BEGIN Extracted data

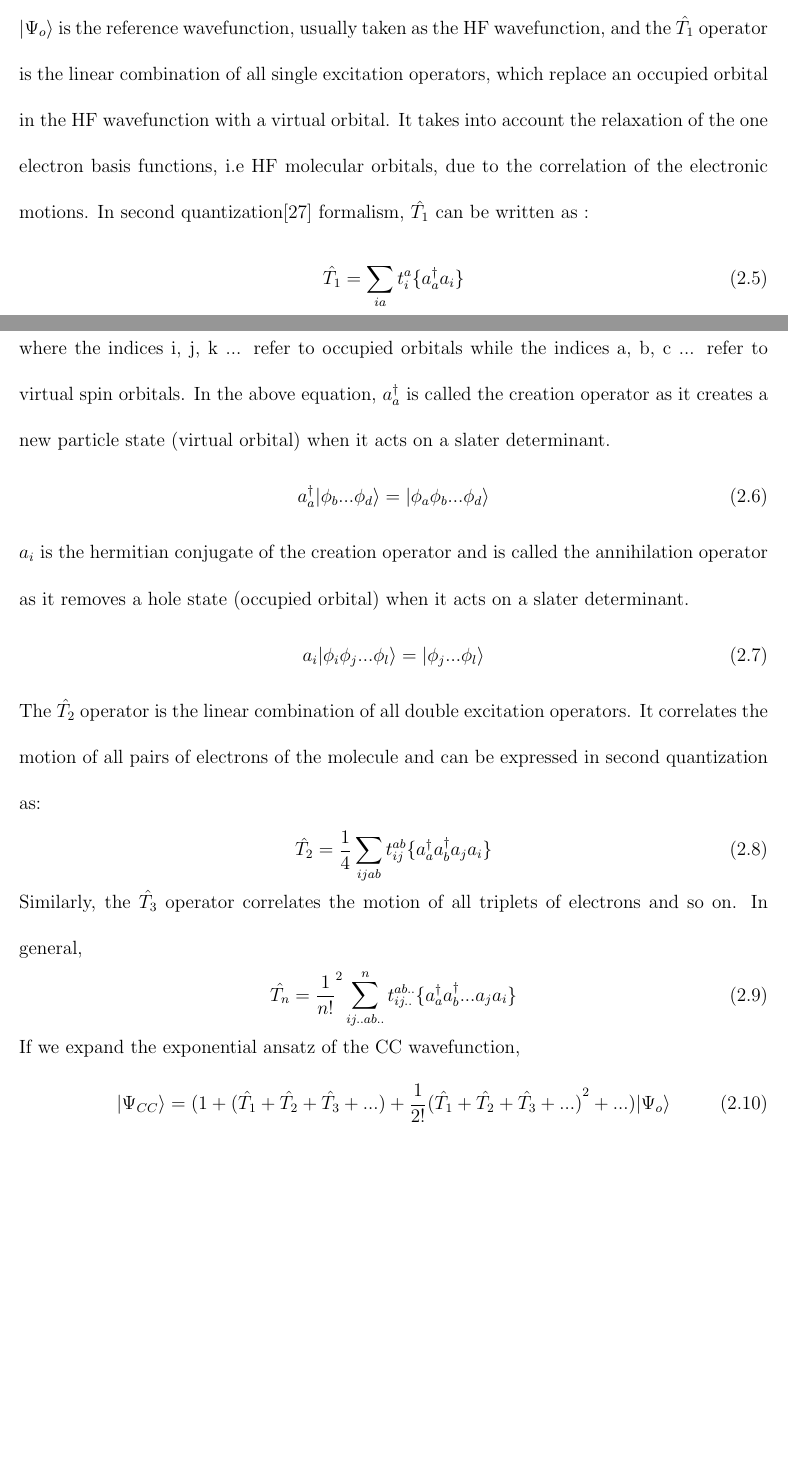
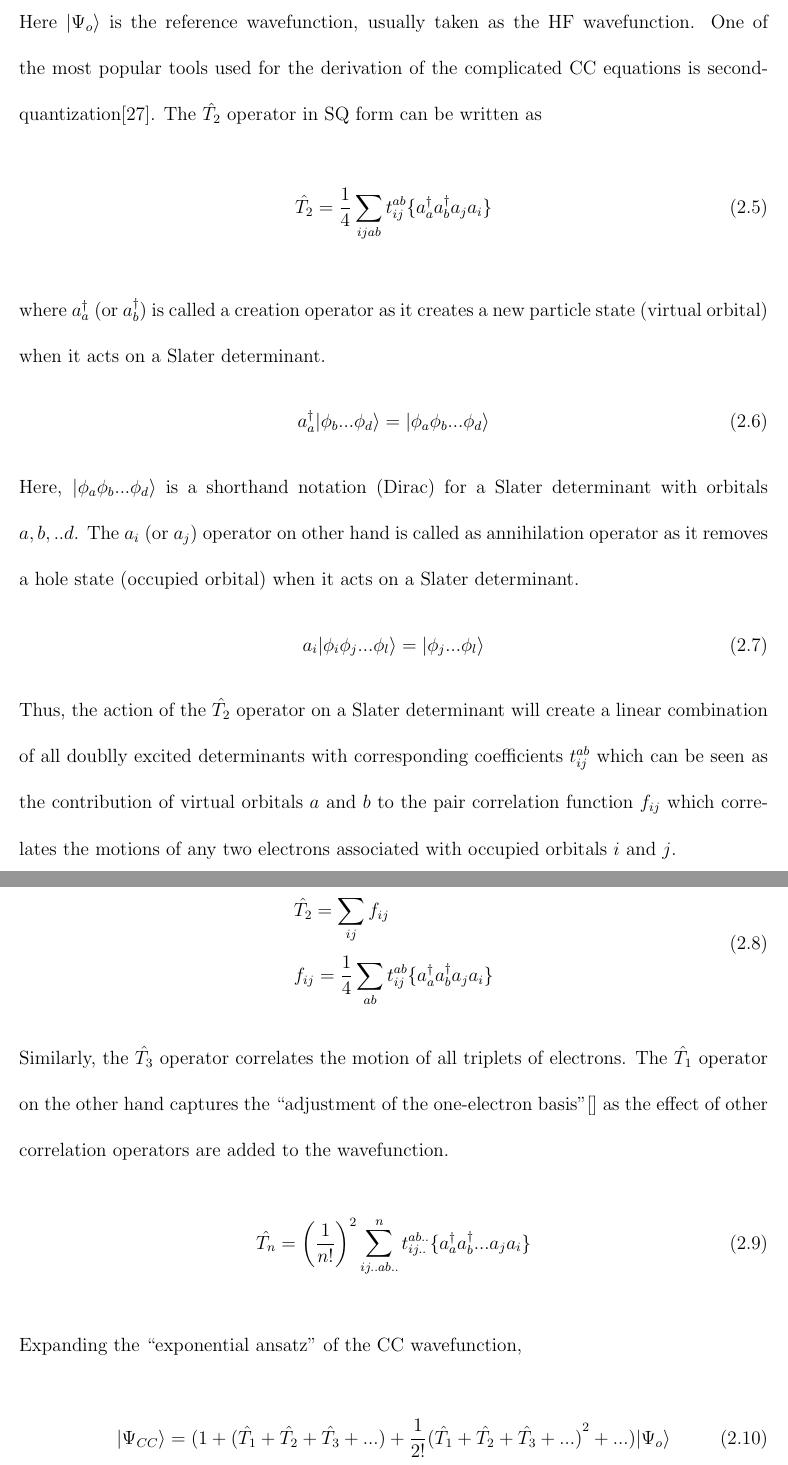
Before and after one commit to ashutoshvt/Research_Work, a LaTeX thesis (Thesis/etd.tex, which reads Thesis/theory.tex): two parts of pages 24 and 25 of 104 before the commit and two parts of pages 25 and 26 of 105 after it, joined at a grey line, cut so that both start at the same text, the shorter picture padded with empty space. The pictures show the PDF file Thesis/etd.pdf that the author committed with the source.

Commit message:
onto CC amplitude and equation

```diff
--- a/Thesis/theory.tex
+++ b/Thesis/theory.tex
@@ -5,13 +5,13 @@ contributing to the rich diversity of quantum chemical theories is the fact that
 is exactly solvable for only one electron systems like hydrogen atom. As such, numerous approximations
 have been proposed over the years to solve this equation for many electron systems.
 The Hartree-Fock (HF) theory\cite{} is one of the simplest approximation in this regard
-under the Born-Oppenheimer approximation\cite{} and non-relativistic regimes\cite{}. This
+under the Born-Oppenheimer approximation\cite{} in non-relativistic regimes\cite{}. This
 model attempts to transform the many body problem of SE into a one body problem where each electron
 only interacts with a mean field created by the other electrons. For an N-electron system, the HF
-wavefunction is a slater determinant (obeys Pauli's antisymmetry principle naturally) composed of N
+wavefunction is a Slater determinant (obeys Pauli's antisymmetry principle naturally) composed of N
 spin orbitals, i.e. the one electron solutions of the HF equation. Following is a brief outline
 of the HF procedure: A Lagrangian is constructed with the HF energy (the expectation value of the
-slater determinant) coupled with the constraint of the spin orbitals always remaining
+Slater determinant) coupled with the constraint of the spin orbitals always remaining
 orthonormal to each other. The Lagrangian thus can be seen as a functional of the spin
 orbitals. In the next step, the variational principle is employed to set the first order
 change in the Lagrangian with respect to spin orbitals to zero. Finally, one obtains
@@ -47,4 +46,7 @@ also have the desired properties of antisymmetry and orthogonality.
-As such, the CI wavefunction is a linear combination of slater determinants.
+composed of substituted or excited Slater determiants which can form a complete
+space in the limit of an infinite one electron basis. Furthermore, this vector space
+also have the desired properties of antisymmetry and orthogonality. Indeed the Full
+CI wavefunction is a linear combination of all possible Slater determinants for a given basis set,
 \\
 \begin{equation}
 \ket{\Psi} = c_o\ket{\Phi_o} + \sum_{ia}{c}_{i}^{a}\ket{{\Phi}^a_i} + \sum_{i>j,a>b}c_{ij}^{ab}\ket{\Psi^{ab}_{ij}} + \sum_{i>j>k,a>b>c}c_{ijk}^{abc}\ket{\Psi^{abc}_{ijk}} + ...
@@ -60,77 +59,93 @@ where the vector space is restricted to include up to doubly and triply excited
-and so on is used. However, unlike the exact wavefunction, truncated CI wavefunctions
-do not posess the property of size-extensivity i.e. the CISD energy doesn't scale
+the largest Full CI calculation to date has been on nitrogen molecule\cite{} involving
+billions of determinants. In practice, truncated CI methods like CISD, CISDT where the vector
+space is restricted to include up to doubly and triply excited determinants
+is used. Unlike the exact wavefunction, truncated CI wavefunctions, however,
+do not posess the property of size-extensivity i.e. the CIS[D/T] energy doesn't scale
 linearly with the number of electrons in the asymptotic limit. As a result,
-the accuracy of these methods takes a hit as the size of the system increases.
+the accuracy of these methods decrease progressively as the size of the system increases.
 %.These methods can extract up to 95\% of correlation energy\cite{HarrisonHandy83} and
 %can be applied to solve for excited states, open-shell systems and systems that
 %are far from their equilibrium geometry, which makes them very useful.
 \subsection{Coupled Cluster Theory}
 %\paragraph{Coupled cluster theory} ~ \\\\
-
-Coupled cluster\cite{Crawford00} (CC) theory is a very accurate electronic
-structure method that has been widely used in quantum chemistry.
-It takes into account the electron correlation effects by expressing the
-wavefunction as a linear combination of slater determinants within an
-exponential framework. This is achieved by the use of cluster operators $\hat{T}$
-acting on the HF wavefunction.
+Coupled cluster (CC) theory\cite{} is an alternative formulation of TDSE which attempts to
+reproduce the Full CI wavefunction through an exponential parametrization
+of the wavefunction. The CC wavefunction can be obtained by the operation of cluster
+operators $\hat{T}$ acting on the reference Slater determinant.
 %is one of the most accurate yet computationally
 %affordable method, which is very widely used in quantum chemistry.CC
 %wavefunction is an exponential ansatz\cite{Crawford00} which incorporates the electron
 %correlation effects through cluster operators
 %$\hat{T}$.
+\\
 \begin{equation}
 \ket{\Psi_{CC}} = e^{\hat{T}}\ket{\Psi_{o}} ,
 \end{equation}
-where
+where,
 \begin{equation}
- \hat{T} = \hat{T_1} + \hat{T_2} + \hat{T_3} + ... \;\hat {T_n}
+ \hat{T} = \hat{T_1} + \hat{T_2} + \hat{T_3} + ... \;\hat {T_n}.
 \end{equation}
-$\ket{\Psi_{o}}$ is the reference wavefunction, usually taken as the HF
-wavefunction, and the $\hat{T_1}$ operator is the linear combination of all single excitation
-operators, which replace an occupied orbital in the HF wavefunction with a
-virtual orbital. It takes into account the relaxation of the one electron basis
-functions, i.e HF molecular orbitals, due to the correlation of the electronic
-motions. In second quantization\cite{JorgensenSimons81} formalism, $\hat{T_1}$
-can be written as :
+\\
+Here $\ket{\Psi_{o}}$ is the reference wavefunction, usually taken as the HF
+wavefunction. One of the most popular tools used for the derivation of the
+complicated CC equations is second-quantization\cite{JorgensenSimons81}.
+The $\hat{T_2}$ operator in SQ form can be written as
+\\
 \begin{equation}
-\hat{T_1} = \sum_{ia}t^a_i\{{a}^\dagger_a a_i\}
+\hat{T_2} = \frac{1}{4}\sum_{ijab}t^{ab}_{ij}\{a^\dagger_aa^\dagger_ba_ja_i\}
 \end{equation}
-where the indices i, j, k ... refer to occupied orbitals while
-the indices a, b, c ... refer to virtual spin orbitals.
-In the above equation, ${a}^\dagger_a$ is called the creation operator as it
-creates a new particle state (virtual orbital) when it acts on a slater determinant.
+\\
+%\begin{equation}
+%\hat{T_1} = \sum_{ia}t^a_i\{{a}^\dagger_a a_i\}
+%\end{equation}
+where ${a}^\dagger_a$ (or ${a}^\dagger_b)$ is called a creation operator as it
+creates a new particle state (virtual orbital) when it acts on a Slater determinant.
 \begin{equation}
 {a}^\dagger_a\ket{\phi_b...\phi_d} = \ket{\phi_a\phi_b...\phi_d}
 \end{equation}
-$a_i$ is the hermitian conjugate of the creation operator and is called
-the annihilation operator as it removes a hole state (occupied orbital) when it acts on a
-slater determinant.
+Here, $\ket{\phi_a\phi_b...\phi_d}$ is a shorthand notation (Dirac) for a Slater determinant
+with orbitals $a,b,..d$. The $a_i$ (or $a_j$) operator on other hand is called
+as annihilation operator as it removes a hole state (occupied orbital) when it
+acts on a Slater determinant.
 \begin{equation}
 a_i\ket{\phi_i\phi_j...\phi_l} = \ket{\phi_j...\phi_l}
 \end{equation}
-The $\hat{T_2} $ operator is the linear combination of all double excitation operators.
-It correlates the motion of all pairs of electrons of the molecule and can be expressed
-in second quantization as:
+Thus, the action of the $\hat{T_2} $ operator on a Slater determinant will create a
+linear combination of all doublly excited determinants with corresponding coefficients
+$t^{ab}_{ij}$ which can be seen as the contribution of virtual orbitals $a$ and $b$
+to the pair correlation function $f_{ij}$ which correlates the motions of any two
+electrons associated with occupied orbitals $i$ and $j$.
+\\
 \begin{equation}
-\hat{T_2} = \frac{1}{4}\sum_{ijab}t^{ab}_{ij}\{a^\dagger_aa^\dagger_ba_ja_i\}
+\begin{split}
+& \hat{T_2} = \sum_{ij}f_{ij} \\
+& f_{ij} = \frac{1}{4}\sum_{ab}t^{ab}_{ij}\{a^\dagger_aa^\dagger_ba_ja_i\}\\
+\end{split}
 \end{equation}
-Similarly, the ${\hat{T_3}}$ operator correlates the motion of all triplets of
-electrons and so on. In general, \begin{equation}
-\hat{T_n} = {\frac{1}{n!}}^2\sum_{ij..ab..}^nt^{ab..}_{ij..}\{a^\dagger_aa^\dagger_b...a_ja_i\}
+\\
+Similarly, the ${\hat{T_3}}$ operator correlates the motion of all triplets of electrons.
+The $\hat{T_1}$ operator on the other hand captures the ``adjustment of the one-electron basis"\cite{}
+as the effect of other correlation operators are added to the wavefunction.
+\\
+\begin{equation}
+\hat{T_n} = {\bigg(\frac{1}{n!}\bigg)}^2\sum_{ij..ab..}^nt^{ab..}_{ij..}\{a^\dagger_aa^\dagger_b...a_ja_i\}
 \end{equation}
+\\
 %\subsubsection{Coupled Cluster energy}
 %\paragraph{Coupled Cluster energy}~ \\
-If we expand the exponential ansatz of the CC wavefunction,
+Expanding the ``exponential ansatz" of the CC wavefunction,
+\\
 \begin{equation}
 \ket{\Psi_{CC}} = (1+(\hat{T_1} + \hat{T_2} + \hat{T_3} + ... ) + \frac{1}{2!}{(\hat{T_1} + \hat{T_2} + \hat{T_3} + ...)}^2 + ... )\ket{\Psi_o}
 \end{equation}
-we get a linear combination of all possible Slater determinants, which makes CC
-wavefunction an exact wavefunction in the basis set limit, just like full
-configuration interaction. Thus, the full CC
-wavefunction is a solution of the Schr\"odinger equation.
+\\
+a linear combination of all possible Slater determinants is obtained, which in the basis set limit,
+should be an exact solution of the TISE just like the Full CI wavefunction.
+\\
 \begin{equation}
 \hat{H}e^{\hat{T}}\ket{\Psi_o} = E_{cc}\;e^{\hat{T}}\ket{\Psi_o}
 \end{equation}
+\\
 On multiplying the above equation by the inverse of the exponential operator i.e
 $e^{-\hat{T}}$ and projecting it against the reference and excited
 determinants, we get the energy and the amplitude equations of coupled cluster
```
Also changed, not shown: Thesis/etd.pdf, Thesis/theory.tex (18 more changed lines), 5 other files.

END Extracted data

**What is being asked**
Copy every line from the records that holds the string "determinants".

**Result**
-As such, the CI wavefunction is a linear combination of slater determinants.
+CI wavefunction is a linear combination of all possible Slater determinants for a given basis set,
+billions of determinants. In practice, truncated CI methods like CISD, CISDT where the vector
+space is restricted to include up to doubly and triply excited determinants
-wavefunction as a linear combination of slater determinants within an
+linear combination of all doublly excited determinants with corresponding coefficients
-we get a linear combination of all possible Slater determinants, which makes CC
+a linear combination of all possible Slater determinants is obtained, which in the basis set limit,
 determinants, we get the energy and the amplitude equations of coupled cluster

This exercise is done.